Cloud Technology: Why you should be investing
In the wake of the Forbes Cloud 100, our Innovation Director Dave Pattman looks at cloud technology. Specifically, its role in a surprisingly...
Customer service and customer experience are often used interchangeably in many business journals. Serving customers creates the experience of the brand and therefore customer experience is customer service, but this is wrong and in the present complex environment it is short-sighted.
Recent KPMG research published in Econsultancy indicated that the travel industry is one of the leading areas in using the customer experience as a key differentiator. Improving the experience is a strategic priority for travel companies such as airlines, hotels, and cruise operators because travel is experiential – we know the difference between a full-service and budget airline, or an economy seat at the back of the plane and a first class flatbed at the front. The same plane gets the traveller to the same destination, but with a very different experience of the brand.
Research demonstrates that travel brands interacting personally with customers see around a 40% increase in spend from those customers. Personal interactions create a connection and this creates increased loyalty.
Virgin Holidays has found that by discarding the old image of a travel agent, they have dramatically increased their high street business. Conventional wisdom suggests that the high street travel agent should already have died out, thanks to the Internet. But, Virgin Holidays has found that by recreating the feeling of being inside an airport departure lounge they can make the process of booking a holiday become a part of the holiday itself.
Almost every airline is now offering very specific travel information on services & delays with apps and by supplying Google with flight information. Travellers can locate their flight and get news on delays in a way that was unthinkable just a few years ago, transforming the entire travel experience.
All this demonstrates that the process of how the customer experiences the brand, from learning about a service to using it, is far more important than just planning the customer service channel itself.

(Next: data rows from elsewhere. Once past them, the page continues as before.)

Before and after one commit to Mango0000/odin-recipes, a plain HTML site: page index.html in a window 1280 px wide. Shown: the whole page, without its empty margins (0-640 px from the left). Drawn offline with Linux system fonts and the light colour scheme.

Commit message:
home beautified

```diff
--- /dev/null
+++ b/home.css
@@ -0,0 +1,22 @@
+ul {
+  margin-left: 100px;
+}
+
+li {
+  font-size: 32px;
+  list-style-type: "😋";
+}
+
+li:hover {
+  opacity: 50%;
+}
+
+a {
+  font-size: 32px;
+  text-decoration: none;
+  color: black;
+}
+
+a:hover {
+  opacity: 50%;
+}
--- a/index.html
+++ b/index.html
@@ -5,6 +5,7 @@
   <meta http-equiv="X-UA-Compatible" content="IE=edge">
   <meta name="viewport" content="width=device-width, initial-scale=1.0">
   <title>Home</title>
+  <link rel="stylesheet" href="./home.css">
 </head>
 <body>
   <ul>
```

How a customer interacts with a brand is now far more important than just how they call for information or help. Planning for a smooth experience all the way through the customer journey naturally improves customer service, regardless of the interaction channel chosen by the customer. What are your thoughts on customer experience versus customer service? Are they interchangeable? Leave a comment below, or get in touch on LinkedIn.